Revision comparison data:
* * * * *
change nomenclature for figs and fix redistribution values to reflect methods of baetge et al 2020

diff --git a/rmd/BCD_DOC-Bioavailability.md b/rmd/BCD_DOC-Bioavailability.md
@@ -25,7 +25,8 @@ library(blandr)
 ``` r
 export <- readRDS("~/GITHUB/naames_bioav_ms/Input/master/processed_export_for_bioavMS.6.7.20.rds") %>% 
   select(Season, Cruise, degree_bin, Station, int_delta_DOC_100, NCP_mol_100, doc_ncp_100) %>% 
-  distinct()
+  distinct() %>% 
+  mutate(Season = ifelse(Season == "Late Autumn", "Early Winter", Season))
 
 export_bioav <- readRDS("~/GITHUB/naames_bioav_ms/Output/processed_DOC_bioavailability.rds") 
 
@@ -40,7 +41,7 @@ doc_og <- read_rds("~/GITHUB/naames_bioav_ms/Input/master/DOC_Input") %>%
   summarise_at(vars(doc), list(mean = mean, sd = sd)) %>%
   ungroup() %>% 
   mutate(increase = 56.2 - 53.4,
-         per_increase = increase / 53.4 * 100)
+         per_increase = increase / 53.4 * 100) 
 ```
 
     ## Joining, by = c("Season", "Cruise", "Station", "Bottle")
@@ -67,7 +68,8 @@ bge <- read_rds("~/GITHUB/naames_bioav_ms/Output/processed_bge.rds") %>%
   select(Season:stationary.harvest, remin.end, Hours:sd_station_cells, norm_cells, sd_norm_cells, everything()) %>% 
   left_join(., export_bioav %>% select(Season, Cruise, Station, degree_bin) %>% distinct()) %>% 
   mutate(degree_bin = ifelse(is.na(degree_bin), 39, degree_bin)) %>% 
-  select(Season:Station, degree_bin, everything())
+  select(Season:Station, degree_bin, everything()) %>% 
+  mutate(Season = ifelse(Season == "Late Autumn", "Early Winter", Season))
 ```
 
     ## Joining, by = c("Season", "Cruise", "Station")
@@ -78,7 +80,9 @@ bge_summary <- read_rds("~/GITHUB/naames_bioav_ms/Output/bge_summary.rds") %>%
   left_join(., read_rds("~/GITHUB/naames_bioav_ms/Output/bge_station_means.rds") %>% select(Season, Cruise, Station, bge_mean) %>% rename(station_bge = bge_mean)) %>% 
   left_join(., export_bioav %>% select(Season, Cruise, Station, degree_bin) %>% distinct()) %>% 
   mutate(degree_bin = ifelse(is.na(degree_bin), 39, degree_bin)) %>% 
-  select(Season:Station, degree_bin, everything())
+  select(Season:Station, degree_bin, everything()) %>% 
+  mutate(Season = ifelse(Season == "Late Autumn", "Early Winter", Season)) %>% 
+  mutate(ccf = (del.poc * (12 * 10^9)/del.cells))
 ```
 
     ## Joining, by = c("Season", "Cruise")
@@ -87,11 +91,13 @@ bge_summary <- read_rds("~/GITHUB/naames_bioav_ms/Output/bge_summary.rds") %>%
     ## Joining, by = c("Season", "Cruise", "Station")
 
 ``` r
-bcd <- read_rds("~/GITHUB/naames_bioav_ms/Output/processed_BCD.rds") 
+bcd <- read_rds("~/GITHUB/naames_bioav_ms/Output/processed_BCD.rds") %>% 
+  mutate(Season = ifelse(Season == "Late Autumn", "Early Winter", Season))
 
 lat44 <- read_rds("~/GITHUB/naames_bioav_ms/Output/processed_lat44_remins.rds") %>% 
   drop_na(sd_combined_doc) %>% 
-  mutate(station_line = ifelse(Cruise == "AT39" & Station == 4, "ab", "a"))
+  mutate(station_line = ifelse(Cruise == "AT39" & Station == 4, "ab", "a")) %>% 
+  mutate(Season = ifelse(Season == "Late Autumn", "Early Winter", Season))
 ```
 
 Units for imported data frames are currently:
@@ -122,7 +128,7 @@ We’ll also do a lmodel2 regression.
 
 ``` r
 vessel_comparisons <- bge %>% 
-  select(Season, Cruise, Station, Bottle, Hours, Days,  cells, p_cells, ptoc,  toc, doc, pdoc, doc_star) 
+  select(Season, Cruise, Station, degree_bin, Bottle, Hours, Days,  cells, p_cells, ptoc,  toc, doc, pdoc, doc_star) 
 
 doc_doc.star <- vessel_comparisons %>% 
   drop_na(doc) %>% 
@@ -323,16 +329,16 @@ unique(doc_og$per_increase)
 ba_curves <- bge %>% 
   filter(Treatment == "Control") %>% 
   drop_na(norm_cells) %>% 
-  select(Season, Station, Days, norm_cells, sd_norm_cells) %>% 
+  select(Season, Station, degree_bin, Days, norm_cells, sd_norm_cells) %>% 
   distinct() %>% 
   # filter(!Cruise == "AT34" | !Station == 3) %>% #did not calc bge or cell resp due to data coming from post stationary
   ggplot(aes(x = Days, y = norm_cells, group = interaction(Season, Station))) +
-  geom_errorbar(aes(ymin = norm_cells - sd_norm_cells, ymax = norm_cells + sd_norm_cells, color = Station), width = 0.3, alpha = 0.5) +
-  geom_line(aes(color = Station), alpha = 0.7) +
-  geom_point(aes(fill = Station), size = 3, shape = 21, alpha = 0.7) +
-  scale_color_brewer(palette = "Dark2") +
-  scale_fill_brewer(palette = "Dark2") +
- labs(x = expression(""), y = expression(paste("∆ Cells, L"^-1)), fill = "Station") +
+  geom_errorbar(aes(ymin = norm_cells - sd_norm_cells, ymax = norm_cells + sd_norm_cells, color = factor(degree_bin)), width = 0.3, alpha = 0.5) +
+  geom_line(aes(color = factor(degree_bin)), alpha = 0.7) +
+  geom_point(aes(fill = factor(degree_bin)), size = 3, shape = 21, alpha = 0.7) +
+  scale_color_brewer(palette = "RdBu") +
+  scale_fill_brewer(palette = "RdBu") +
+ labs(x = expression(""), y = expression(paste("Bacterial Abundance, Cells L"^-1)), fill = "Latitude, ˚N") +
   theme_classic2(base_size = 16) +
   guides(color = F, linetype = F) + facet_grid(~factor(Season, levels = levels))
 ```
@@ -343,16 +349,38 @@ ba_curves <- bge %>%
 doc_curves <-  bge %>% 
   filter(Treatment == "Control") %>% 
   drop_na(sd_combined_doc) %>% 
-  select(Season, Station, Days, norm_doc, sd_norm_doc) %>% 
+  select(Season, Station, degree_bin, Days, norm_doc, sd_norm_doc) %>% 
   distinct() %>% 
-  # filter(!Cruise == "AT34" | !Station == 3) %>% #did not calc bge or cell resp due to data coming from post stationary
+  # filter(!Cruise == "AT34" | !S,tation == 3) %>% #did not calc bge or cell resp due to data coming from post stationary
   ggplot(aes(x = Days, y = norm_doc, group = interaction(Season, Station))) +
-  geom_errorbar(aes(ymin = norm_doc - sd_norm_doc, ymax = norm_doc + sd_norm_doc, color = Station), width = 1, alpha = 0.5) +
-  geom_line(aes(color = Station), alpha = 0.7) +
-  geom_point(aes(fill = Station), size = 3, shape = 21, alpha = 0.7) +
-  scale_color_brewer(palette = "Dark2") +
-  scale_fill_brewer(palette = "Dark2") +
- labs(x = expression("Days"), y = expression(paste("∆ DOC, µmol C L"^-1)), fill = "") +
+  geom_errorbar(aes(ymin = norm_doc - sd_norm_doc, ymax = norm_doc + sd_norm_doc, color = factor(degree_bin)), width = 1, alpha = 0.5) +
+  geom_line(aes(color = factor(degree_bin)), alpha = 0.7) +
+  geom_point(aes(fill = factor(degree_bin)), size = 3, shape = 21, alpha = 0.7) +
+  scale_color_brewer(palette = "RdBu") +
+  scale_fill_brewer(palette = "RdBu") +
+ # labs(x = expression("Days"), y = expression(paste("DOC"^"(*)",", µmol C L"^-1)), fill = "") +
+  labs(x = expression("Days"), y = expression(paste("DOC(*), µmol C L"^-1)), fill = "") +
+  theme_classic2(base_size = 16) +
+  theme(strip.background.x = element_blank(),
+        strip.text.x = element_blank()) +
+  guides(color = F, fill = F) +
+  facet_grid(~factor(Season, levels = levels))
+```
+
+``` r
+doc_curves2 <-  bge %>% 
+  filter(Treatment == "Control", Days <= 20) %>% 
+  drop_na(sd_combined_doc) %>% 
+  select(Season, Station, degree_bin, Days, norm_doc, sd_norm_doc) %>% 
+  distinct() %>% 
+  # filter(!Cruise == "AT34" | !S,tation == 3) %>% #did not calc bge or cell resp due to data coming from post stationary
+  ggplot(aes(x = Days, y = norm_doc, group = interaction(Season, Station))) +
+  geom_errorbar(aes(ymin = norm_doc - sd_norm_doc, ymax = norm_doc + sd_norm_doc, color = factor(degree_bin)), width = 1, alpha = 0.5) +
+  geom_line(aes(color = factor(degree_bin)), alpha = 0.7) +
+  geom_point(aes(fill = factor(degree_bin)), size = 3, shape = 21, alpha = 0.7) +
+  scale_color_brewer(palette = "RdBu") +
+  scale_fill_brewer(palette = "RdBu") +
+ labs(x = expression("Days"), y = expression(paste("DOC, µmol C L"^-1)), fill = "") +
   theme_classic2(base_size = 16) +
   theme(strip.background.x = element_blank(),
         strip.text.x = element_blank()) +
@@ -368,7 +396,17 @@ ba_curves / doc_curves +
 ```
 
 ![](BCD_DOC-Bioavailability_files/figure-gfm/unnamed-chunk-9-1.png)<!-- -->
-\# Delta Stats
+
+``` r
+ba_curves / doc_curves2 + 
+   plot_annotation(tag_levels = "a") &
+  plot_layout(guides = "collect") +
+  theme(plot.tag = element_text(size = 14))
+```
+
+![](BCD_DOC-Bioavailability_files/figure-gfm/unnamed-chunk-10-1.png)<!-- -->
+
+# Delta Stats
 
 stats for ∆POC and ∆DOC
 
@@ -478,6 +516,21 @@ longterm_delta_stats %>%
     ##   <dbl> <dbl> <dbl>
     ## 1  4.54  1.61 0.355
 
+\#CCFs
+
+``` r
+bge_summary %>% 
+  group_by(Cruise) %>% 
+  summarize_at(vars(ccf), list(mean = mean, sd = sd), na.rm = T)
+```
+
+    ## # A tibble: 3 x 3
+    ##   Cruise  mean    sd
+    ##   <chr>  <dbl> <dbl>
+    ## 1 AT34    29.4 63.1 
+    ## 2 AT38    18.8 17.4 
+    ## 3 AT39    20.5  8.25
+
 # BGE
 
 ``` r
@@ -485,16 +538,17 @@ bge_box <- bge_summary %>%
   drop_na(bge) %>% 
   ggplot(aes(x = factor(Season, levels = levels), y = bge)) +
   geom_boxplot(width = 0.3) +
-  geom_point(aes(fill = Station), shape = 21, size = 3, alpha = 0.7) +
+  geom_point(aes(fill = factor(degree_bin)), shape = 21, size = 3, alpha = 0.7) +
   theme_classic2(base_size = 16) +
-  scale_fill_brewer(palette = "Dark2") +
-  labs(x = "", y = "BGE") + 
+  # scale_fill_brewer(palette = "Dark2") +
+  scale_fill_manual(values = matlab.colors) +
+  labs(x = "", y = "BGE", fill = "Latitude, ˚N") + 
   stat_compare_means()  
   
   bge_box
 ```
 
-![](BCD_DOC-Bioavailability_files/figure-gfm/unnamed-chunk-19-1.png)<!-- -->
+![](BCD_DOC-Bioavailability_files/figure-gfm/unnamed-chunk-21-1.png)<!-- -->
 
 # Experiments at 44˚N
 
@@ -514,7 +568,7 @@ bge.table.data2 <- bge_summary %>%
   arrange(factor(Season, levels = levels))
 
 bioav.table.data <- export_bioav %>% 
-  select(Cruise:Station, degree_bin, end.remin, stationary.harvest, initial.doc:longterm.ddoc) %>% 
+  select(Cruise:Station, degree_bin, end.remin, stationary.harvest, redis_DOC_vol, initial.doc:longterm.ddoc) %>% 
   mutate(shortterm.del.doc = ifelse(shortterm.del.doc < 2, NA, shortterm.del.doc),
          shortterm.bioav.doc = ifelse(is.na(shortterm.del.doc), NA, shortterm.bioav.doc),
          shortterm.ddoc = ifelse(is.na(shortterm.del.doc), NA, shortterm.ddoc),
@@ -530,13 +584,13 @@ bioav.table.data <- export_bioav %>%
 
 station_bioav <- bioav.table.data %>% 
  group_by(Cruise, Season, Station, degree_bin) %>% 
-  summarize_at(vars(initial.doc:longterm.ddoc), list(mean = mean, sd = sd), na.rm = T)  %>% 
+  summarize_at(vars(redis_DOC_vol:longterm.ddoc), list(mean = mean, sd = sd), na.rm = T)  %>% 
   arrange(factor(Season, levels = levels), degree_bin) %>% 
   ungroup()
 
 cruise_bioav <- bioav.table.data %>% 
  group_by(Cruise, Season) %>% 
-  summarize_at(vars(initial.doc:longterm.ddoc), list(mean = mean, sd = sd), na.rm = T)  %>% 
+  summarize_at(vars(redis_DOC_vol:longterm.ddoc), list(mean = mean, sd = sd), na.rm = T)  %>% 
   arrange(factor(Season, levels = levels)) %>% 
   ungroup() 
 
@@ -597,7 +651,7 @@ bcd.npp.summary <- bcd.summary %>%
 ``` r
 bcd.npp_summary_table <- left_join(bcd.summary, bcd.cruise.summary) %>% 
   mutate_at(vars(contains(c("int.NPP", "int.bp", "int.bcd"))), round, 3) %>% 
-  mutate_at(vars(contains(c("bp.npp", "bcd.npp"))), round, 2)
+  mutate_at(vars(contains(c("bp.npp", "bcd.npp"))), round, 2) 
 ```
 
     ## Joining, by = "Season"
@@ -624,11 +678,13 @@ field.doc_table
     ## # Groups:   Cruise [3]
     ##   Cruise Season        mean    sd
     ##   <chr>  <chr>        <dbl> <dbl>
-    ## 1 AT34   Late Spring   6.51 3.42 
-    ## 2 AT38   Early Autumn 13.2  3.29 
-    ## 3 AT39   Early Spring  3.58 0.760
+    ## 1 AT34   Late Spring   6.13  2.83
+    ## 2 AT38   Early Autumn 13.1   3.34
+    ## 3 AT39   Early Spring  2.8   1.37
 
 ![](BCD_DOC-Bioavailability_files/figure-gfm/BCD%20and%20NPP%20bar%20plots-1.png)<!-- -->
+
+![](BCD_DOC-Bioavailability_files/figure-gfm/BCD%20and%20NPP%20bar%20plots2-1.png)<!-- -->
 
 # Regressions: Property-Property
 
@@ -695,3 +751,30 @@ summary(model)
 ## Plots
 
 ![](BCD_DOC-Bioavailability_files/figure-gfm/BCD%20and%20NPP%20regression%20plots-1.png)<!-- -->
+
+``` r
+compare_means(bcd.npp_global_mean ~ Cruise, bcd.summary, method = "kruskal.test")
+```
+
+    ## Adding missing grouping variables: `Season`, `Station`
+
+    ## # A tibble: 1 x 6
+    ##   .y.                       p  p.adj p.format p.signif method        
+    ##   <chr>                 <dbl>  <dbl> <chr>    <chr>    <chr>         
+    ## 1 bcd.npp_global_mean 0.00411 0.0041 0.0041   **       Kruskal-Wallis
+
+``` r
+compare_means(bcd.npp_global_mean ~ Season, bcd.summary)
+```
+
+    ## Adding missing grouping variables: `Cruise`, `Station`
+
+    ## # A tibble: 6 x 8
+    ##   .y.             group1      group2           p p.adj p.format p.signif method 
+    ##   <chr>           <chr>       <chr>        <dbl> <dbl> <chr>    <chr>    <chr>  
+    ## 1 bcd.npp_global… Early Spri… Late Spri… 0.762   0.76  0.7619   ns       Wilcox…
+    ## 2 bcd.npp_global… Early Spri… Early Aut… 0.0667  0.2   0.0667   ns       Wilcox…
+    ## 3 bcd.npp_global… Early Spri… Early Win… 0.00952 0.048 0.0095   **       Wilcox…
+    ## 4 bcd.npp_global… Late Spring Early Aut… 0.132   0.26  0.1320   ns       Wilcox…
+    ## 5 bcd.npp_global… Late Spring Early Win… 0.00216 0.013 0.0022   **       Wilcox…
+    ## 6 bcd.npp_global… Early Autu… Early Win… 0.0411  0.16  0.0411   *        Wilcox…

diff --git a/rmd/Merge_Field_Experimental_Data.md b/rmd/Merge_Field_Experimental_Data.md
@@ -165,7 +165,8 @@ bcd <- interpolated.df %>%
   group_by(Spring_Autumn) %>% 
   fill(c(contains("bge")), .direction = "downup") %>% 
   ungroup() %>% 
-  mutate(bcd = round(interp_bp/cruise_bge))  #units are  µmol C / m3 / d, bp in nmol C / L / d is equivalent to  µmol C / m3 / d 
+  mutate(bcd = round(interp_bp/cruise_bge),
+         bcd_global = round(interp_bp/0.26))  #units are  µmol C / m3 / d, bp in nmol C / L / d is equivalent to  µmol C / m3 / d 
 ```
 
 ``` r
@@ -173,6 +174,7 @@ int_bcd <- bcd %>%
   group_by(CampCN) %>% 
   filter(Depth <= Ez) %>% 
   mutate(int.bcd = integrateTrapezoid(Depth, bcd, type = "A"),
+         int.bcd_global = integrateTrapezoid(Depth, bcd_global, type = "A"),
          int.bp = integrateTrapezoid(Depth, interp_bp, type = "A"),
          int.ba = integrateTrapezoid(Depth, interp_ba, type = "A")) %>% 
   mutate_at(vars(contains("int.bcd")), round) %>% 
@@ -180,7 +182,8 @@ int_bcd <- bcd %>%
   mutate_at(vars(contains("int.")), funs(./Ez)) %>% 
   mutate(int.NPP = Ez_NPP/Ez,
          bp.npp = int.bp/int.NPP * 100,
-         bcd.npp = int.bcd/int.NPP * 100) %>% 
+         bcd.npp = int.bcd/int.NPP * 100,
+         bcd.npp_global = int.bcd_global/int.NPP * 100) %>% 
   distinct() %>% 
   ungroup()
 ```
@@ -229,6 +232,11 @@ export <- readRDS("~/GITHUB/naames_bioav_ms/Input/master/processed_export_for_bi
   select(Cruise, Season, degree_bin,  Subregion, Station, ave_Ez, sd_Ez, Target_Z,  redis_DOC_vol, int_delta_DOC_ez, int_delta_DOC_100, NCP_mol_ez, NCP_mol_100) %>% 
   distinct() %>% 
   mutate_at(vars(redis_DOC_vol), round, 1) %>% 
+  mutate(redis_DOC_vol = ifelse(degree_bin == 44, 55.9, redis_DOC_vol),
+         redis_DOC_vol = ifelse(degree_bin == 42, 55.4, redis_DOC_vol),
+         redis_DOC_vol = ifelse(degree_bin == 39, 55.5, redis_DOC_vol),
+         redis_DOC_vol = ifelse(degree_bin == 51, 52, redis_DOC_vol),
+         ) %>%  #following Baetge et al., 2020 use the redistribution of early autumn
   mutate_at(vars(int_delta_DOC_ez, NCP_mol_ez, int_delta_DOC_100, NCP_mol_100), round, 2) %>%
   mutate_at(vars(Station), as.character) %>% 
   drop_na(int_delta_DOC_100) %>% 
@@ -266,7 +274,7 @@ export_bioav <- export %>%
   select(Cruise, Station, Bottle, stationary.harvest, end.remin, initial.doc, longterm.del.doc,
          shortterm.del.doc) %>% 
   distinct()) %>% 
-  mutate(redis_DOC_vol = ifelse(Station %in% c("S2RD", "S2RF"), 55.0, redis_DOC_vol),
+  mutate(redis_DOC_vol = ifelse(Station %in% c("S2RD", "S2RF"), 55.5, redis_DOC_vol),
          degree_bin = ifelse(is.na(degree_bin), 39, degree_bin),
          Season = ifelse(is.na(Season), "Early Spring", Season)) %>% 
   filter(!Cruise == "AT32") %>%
* * * * *
Activity:
For the word "figure", find all matching lines in the entries above and copy them out.

Response below:
 ![](BCD_DOC-Bioavailability_files/figure-gfm/unnamed-chunk-9-1.png)<!-- -->
+![](BCD_DOC-Bioavailability_files/figure-gfm/unnamed-chunk-10-1.png)<!-- -->
-![](BCD_DOC-Bioavailability_files/figure-gfm/unnamed-chunk-19-1.png)<!-- -->
+![](BCD_DOC-Bioavailability_files/figure-gfm/unnamed-chunk-21-1.png)<!-- -->
 ![](BCD_DOC-Bioavailability_files/figure-gfm/BCD%20and%20NPP%20bar%20plots-1.png)<!-- -->
+![](BCD_DOC-Bioavailability_files/figure-gfm/BCD%20and%20NPP%20bar%20plots2-1.png)<!-- -->
 ![](BCD_DOC-Bioavailability_files/figure-gfm/BCD%20and%20NPP%20regression%20plots-1.png)<!-- -->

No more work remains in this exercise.